* _WHAT YOU ARE ASKED TO DO_:
What lines in the records below hold the string "https"? Please show them.

Data extracted from a collection:
◇ ◇ ◇

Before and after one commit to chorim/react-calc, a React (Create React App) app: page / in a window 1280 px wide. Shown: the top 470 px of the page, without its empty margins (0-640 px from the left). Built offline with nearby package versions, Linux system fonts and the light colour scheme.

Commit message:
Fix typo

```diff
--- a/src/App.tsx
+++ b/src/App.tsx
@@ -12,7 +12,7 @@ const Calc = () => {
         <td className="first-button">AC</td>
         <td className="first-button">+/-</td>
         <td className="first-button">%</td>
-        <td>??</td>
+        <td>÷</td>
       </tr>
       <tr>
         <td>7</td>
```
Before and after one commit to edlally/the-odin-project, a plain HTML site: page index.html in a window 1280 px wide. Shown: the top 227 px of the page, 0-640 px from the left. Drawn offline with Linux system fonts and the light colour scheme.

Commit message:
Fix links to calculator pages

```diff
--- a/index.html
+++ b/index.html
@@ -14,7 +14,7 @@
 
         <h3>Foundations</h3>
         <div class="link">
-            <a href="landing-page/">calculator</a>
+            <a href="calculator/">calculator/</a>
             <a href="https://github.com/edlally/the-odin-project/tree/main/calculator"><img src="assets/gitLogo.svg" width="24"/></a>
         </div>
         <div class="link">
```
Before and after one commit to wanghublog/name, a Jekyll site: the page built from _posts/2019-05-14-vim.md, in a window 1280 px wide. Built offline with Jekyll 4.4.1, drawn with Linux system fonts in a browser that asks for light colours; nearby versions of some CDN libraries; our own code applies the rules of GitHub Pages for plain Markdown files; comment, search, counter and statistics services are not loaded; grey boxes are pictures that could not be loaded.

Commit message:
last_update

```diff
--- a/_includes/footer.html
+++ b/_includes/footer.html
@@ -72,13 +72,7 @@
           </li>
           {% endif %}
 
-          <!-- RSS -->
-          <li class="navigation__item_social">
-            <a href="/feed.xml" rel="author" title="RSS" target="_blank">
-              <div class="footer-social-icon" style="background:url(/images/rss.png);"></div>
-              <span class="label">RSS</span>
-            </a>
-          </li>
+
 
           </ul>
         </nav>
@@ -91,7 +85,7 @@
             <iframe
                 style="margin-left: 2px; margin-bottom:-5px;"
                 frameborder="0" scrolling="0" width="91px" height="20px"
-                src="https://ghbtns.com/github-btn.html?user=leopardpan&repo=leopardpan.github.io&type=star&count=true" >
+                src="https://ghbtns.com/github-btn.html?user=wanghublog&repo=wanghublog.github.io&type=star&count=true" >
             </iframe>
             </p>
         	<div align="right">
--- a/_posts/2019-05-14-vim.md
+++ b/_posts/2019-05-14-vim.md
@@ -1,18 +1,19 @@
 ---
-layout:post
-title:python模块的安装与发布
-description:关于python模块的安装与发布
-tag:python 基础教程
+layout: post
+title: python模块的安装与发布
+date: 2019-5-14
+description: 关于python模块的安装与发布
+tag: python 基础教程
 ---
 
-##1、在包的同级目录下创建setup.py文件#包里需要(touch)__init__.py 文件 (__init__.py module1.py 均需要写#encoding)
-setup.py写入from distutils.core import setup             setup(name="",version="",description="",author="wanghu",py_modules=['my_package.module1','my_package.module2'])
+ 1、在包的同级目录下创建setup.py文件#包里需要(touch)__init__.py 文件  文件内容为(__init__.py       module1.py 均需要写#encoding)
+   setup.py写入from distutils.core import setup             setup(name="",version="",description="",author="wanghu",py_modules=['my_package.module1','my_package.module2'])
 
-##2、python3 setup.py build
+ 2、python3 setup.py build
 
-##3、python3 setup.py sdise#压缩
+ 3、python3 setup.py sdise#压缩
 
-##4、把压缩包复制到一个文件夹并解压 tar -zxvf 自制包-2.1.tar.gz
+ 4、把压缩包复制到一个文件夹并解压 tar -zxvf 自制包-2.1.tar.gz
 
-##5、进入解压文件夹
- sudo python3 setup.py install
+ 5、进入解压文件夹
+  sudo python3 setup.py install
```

◇ ◇ ◇

* _SOLUTION TO THIS PROBLEM_:
             <a href="https://github.com/edlally/the-odin-project/tree/main/calculator"><img src="assets/gitLogo.svg" width="24"/></a>
-                src="https://ghbtns.com/github-btn.html?user=leopardpan&repo=leopardpan.github.io&type=star&count=true" >
+                src="https://ghbtns.com/github-btn.html?user=wanghublog&repo=wanghublog.github.io&type=star&count=true" >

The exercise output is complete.